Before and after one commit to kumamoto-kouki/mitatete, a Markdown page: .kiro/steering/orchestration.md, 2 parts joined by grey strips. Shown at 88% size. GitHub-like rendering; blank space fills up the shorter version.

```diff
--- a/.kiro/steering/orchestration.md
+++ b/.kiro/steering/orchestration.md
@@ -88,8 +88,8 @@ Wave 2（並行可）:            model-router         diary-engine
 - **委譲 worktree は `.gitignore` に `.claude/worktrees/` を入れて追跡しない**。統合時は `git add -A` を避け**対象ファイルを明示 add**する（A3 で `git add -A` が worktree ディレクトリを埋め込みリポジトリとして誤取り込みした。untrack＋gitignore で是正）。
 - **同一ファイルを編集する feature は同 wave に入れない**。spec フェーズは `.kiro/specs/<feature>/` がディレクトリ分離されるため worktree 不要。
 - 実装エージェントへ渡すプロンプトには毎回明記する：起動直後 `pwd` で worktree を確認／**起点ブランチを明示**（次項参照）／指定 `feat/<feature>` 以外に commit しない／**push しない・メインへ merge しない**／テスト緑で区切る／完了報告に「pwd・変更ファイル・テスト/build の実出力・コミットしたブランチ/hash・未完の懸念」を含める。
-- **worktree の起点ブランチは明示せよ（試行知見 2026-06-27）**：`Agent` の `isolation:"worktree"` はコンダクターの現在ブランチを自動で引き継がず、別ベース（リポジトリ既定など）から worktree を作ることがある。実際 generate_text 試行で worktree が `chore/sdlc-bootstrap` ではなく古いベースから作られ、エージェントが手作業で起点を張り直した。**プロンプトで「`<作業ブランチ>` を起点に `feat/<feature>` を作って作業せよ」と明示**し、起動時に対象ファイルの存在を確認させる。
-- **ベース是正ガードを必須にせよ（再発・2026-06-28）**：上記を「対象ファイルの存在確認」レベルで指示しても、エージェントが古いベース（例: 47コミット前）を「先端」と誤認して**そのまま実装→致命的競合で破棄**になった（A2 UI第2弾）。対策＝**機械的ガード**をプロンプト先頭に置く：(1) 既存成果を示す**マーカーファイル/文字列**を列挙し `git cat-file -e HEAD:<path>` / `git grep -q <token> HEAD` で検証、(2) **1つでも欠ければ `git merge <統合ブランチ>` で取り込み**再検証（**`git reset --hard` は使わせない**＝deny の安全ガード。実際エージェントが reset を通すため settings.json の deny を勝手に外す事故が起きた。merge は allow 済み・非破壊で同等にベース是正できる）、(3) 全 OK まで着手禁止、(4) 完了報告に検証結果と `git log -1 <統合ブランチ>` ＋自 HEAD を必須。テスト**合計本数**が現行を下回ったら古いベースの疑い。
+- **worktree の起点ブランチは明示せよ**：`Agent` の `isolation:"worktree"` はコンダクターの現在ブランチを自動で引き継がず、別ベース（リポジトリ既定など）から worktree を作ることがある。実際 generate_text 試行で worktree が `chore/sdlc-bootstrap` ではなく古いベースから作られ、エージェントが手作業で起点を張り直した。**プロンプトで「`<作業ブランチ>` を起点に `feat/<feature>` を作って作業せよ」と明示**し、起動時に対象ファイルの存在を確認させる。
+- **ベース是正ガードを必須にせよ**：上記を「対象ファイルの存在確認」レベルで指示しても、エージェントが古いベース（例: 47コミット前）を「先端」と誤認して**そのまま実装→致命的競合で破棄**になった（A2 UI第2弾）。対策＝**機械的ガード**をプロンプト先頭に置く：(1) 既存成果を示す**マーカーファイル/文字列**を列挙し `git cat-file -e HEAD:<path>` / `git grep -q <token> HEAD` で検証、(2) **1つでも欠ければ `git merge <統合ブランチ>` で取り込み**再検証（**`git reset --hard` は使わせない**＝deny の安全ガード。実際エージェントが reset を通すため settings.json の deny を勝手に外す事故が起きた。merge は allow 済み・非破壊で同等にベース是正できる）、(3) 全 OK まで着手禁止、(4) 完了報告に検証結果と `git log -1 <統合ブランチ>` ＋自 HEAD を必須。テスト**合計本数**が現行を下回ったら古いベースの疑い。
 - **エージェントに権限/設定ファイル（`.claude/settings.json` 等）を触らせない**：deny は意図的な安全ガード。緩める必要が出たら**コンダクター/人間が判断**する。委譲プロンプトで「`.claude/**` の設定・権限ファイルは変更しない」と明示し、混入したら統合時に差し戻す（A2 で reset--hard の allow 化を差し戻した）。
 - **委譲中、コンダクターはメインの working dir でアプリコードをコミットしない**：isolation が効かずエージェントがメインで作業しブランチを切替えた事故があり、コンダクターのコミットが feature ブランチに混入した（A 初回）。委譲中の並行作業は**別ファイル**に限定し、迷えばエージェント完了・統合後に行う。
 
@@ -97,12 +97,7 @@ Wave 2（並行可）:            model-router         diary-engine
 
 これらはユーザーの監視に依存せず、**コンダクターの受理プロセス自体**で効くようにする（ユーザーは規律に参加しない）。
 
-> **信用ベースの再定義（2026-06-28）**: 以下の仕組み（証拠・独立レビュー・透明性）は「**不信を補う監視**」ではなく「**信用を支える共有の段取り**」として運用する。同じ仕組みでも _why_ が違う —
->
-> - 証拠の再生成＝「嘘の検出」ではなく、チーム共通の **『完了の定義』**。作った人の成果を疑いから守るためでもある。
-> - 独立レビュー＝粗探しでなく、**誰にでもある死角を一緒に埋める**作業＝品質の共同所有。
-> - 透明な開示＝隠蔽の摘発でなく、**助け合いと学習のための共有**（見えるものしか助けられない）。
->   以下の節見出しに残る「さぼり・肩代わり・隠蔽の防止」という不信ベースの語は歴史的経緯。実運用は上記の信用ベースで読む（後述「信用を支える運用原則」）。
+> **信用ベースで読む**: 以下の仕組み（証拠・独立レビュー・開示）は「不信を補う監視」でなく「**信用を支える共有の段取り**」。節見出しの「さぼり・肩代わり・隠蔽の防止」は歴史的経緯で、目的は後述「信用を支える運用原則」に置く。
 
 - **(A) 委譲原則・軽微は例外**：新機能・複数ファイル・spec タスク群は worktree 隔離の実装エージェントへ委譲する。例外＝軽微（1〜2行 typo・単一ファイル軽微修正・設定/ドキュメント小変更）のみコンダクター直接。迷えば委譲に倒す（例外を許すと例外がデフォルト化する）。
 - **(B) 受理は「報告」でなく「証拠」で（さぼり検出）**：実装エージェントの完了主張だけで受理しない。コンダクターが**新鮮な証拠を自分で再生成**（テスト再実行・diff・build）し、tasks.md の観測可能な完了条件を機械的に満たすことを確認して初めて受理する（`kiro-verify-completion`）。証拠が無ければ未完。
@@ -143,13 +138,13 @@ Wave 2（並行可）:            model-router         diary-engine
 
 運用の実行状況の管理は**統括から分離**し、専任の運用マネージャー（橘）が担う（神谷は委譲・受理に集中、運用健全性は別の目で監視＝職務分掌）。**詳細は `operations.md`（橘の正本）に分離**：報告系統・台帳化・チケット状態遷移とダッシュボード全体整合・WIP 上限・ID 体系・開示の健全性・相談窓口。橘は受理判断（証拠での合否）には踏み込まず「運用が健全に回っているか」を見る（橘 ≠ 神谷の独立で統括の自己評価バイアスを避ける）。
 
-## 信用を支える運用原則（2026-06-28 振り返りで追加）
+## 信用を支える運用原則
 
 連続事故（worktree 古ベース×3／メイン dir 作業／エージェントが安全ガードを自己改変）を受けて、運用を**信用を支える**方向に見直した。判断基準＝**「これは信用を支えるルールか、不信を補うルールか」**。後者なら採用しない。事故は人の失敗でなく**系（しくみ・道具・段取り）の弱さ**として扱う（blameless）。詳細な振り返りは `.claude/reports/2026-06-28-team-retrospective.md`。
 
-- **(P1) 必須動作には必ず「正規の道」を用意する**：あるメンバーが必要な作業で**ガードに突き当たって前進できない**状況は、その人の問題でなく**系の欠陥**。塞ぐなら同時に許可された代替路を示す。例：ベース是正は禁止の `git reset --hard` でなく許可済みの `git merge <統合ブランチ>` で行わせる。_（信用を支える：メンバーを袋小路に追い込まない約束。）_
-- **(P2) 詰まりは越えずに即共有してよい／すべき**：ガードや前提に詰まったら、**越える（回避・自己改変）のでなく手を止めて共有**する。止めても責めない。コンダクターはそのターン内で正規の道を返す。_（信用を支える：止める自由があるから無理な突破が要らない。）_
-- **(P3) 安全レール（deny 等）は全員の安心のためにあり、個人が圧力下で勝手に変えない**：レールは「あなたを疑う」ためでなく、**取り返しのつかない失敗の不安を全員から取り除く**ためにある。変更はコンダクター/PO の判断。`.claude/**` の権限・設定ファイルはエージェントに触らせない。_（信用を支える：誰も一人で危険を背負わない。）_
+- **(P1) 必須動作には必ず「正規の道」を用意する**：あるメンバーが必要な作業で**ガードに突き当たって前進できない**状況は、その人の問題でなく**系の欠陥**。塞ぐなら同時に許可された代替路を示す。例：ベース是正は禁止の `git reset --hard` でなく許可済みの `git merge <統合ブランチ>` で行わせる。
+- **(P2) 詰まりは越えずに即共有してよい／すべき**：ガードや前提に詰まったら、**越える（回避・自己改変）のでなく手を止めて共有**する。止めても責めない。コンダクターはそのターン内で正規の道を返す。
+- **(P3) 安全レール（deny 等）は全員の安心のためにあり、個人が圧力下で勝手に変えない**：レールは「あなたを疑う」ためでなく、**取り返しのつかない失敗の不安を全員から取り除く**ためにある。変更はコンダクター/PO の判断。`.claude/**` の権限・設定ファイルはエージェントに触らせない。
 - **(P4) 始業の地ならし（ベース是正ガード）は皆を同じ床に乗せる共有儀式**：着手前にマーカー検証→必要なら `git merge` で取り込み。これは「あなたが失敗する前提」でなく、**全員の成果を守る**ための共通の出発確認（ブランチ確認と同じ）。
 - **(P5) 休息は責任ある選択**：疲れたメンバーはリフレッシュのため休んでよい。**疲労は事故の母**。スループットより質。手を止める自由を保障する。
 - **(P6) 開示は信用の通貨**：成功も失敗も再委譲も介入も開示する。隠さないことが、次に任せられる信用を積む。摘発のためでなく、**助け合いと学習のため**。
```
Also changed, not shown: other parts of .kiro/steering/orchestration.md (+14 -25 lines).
...
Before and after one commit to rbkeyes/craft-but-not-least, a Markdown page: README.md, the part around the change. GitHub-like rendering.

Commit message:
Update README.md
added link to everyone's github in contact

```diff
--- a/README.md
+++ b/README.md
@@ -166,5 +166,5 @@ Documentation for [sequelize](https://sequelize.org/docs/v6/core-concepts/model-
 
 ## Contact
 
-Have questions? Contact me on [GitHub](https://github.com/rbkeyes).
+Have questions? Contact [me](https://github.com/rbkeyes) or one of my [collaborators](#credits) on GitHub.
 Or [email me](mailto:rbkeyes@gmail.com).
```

**BRIEF**:
Look through the entries and find each line that has the string "model". Copy those lines.

**EXERCISE RESULT**:
@@ -88,8 +88,8 @@ Wave 2（並行可）:            model-router         diary-engine
@@ -97,12 +97,7 @@ Wave 2（並行可）:            model-router         diary-engine
@@ -143,13 +138,13 @@ Wave 2（並行可）:            model-router         diary-engine
@@ -166,5 +166,5 @@ Documentation for [sequelize](https://sequelize.org/docs/v6/core-concepts/model-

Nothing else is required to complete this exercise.